» **MATERIAL TO PROCESS**
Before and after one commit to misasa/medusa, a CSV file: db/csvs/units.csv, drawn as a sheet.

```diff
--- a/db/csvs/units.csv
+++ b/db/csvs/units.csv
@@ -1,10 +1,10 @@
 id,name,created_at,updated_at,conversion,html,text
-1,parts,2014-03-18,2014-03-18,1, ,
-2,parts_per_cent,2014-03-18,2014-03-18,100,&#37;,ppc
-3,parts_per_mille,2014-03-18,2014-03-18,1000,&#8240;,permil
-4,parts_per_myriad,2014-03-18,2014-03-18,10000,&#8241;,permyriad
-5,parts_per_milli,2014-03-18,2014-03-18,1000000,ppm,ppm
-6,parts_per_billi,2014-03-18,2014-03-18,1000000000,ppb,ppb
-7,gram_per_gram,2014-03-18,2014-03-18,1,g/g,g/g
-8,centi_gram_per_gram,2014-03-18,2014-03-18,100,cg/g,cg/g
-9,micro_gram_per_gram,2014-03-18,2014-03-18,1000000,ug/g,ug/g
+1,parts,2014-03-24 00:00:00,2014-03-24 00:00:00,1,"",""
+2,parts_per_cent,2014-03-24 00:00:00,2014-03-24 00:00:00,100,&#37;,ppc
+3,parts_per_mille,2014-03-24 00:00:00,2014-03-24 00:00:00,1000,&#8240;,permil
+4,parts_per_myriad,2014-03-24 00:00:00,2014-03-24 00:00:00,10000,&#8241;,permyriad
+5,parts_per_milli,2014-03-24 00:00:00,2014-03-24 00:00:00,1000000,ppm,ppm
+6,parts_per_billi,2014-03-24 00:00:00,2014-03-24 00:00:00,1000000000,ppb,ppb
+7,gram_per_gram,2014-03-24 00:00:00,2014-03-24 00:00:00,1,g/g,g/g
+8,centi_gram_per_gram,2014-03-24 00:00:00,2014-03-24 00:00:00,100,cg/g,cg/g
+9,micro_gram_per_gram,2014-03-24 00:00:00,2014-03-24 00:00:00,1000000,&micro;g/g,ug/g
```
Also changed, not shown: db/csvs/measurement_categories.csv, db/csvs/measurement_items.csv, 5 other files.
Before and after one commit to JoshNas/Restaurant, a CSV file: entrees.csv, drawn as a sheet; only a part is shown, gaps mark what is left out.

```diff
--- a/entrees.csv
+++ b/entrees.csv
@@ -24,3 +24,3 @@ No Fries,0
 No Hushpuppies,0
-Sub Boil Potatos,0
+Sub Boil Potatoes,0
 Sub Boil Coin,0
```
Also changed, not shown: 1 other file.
---
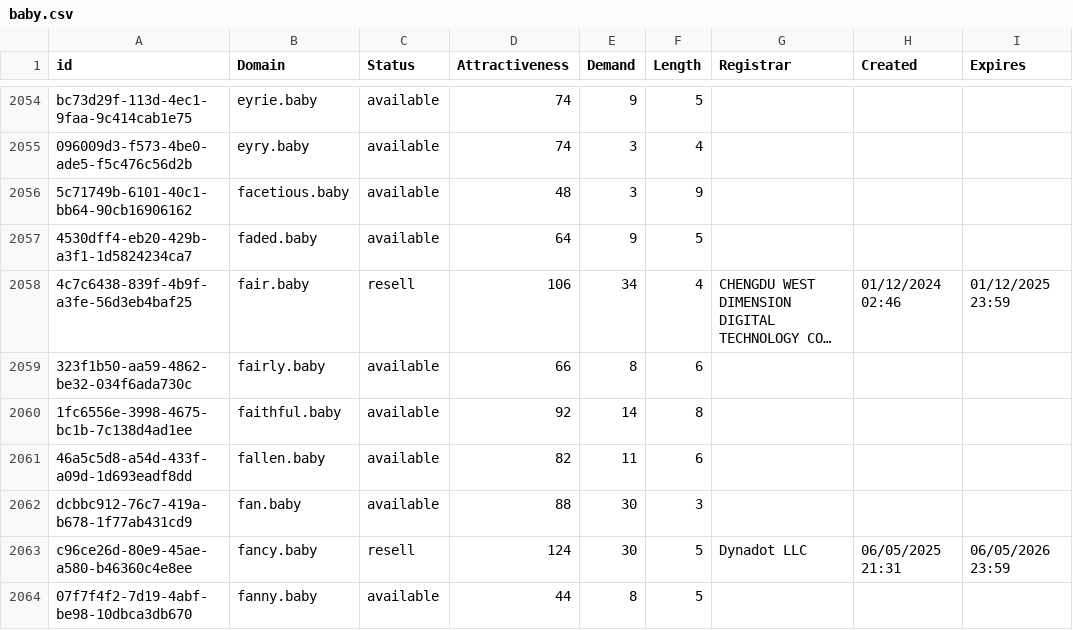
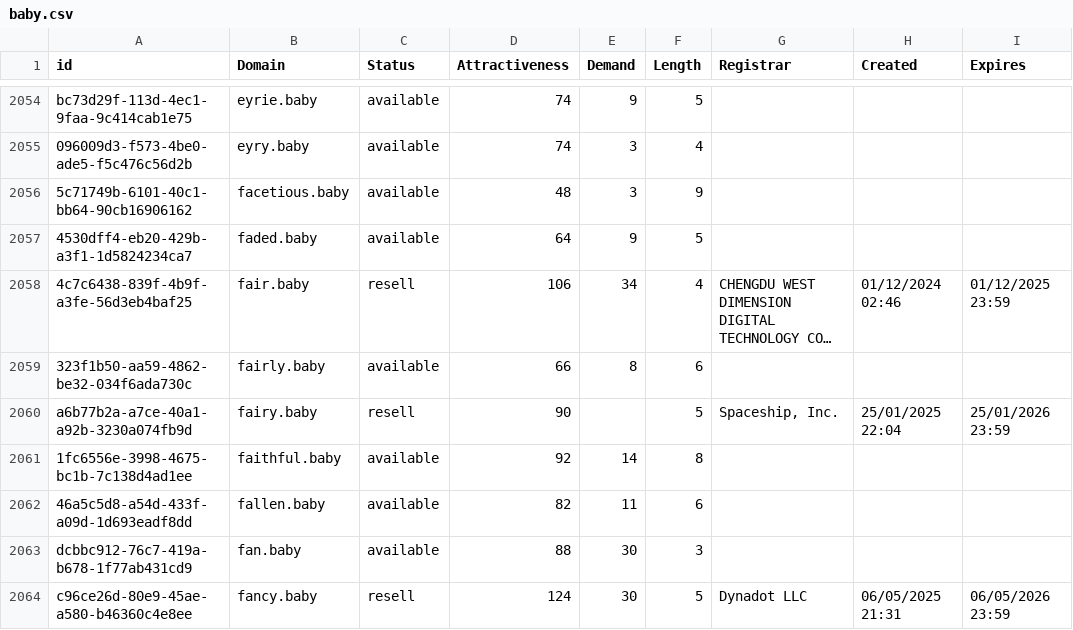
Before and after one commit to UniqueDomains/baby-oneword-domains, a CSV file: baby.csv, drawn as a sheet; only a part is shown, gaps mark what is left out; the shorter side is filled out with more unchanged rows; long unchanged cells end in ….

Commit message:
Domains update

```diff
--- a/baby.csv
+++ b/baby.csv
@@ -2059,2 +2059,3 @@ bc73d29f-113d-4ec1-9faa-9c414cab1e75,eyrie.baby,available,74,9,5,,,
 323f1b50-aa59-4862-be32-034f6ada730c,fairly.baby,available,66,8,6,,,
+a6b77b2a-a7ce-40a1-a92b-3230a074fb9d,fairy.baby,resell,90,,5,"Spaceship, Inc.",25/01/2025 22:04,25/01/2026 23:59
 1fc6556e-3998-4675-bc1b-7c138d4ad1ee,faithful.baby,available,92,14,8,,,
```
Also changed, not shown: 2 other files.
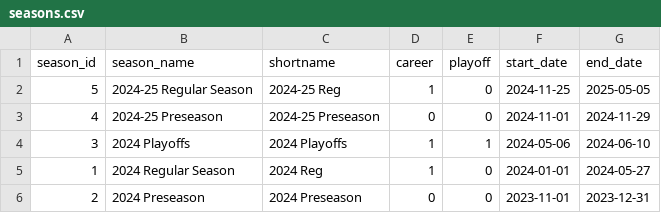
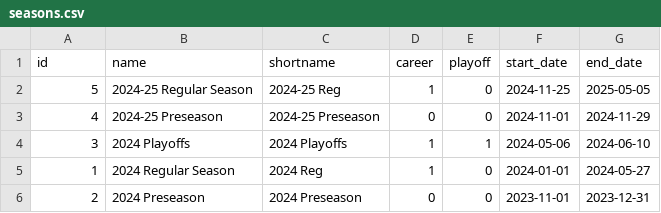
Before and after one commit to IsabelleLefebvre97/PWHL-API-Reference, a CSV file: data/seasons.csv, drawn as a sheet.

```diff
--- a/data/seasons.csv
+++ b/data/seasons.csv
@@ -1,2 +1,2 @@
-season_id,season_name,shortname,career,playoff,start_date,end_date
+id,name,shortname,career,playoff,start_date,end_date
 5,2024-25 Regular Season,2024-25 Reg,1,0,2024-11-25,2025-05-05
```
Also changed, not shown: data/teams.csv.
--
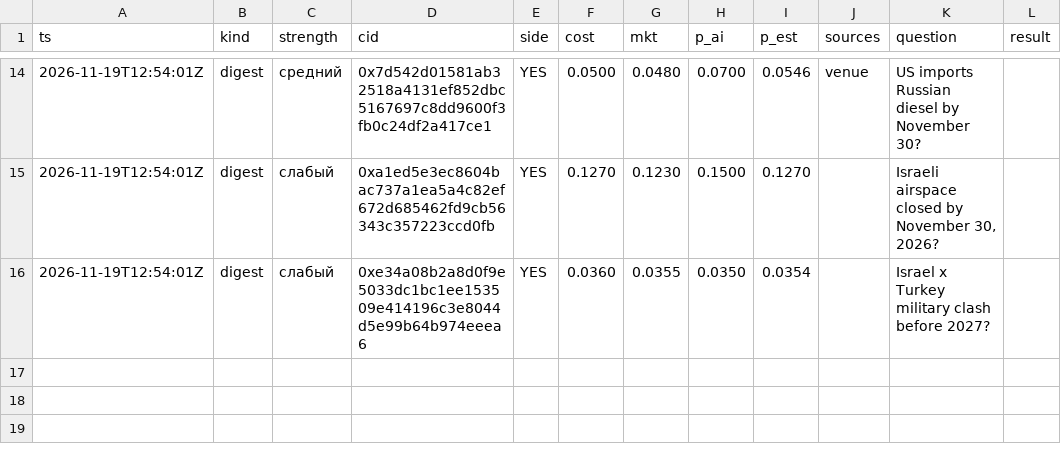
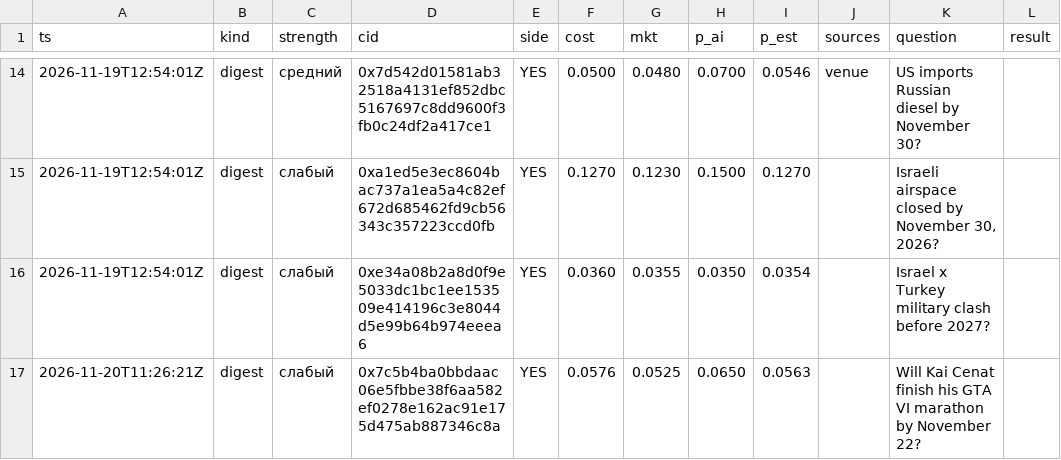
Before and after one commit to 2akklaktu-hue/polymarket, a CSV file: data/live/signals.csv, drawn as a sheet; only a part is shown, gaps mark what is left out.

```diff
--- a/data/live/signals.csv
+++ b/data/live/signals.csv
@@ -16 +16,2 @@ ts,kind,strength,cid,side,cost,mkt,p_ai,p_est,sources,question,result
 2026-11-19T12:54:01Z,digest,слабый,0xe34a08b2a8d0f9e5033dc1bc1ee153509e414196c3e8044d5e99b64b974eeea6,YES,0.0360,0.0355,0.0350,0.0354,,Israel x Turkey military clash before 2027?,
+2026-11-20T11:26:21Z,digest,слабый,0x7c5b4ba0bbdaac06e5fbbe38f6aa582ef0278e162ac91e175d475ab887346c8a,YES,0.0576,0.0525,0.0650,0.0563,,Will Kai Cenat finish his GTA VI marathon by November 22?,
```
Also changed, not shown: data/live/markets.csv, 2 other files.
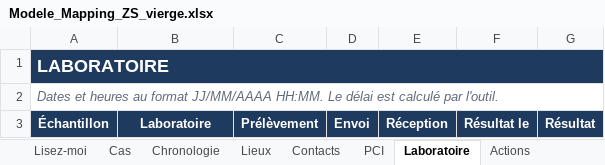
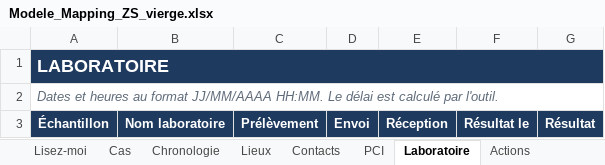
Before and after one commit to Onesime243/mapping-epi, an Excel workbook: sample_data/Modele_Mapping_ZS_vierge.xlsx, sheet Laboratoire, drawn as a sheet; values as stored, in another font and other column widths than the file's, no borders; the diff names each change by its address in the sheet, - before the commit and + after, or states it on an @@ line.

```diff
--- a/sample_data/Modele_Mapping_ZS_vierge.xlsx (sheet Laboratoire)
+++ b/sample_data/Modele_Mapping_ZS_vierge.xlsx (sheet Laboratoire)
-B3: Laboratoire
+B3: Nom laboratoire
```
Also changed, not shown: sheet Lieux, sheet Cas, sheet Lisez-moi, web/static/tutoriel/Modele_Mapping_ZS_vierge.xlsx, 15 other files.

» **ACTION ITEM**
Give the number of lines in this material that include the string "baby", with no other text.

» **TASK OUTPUT**
7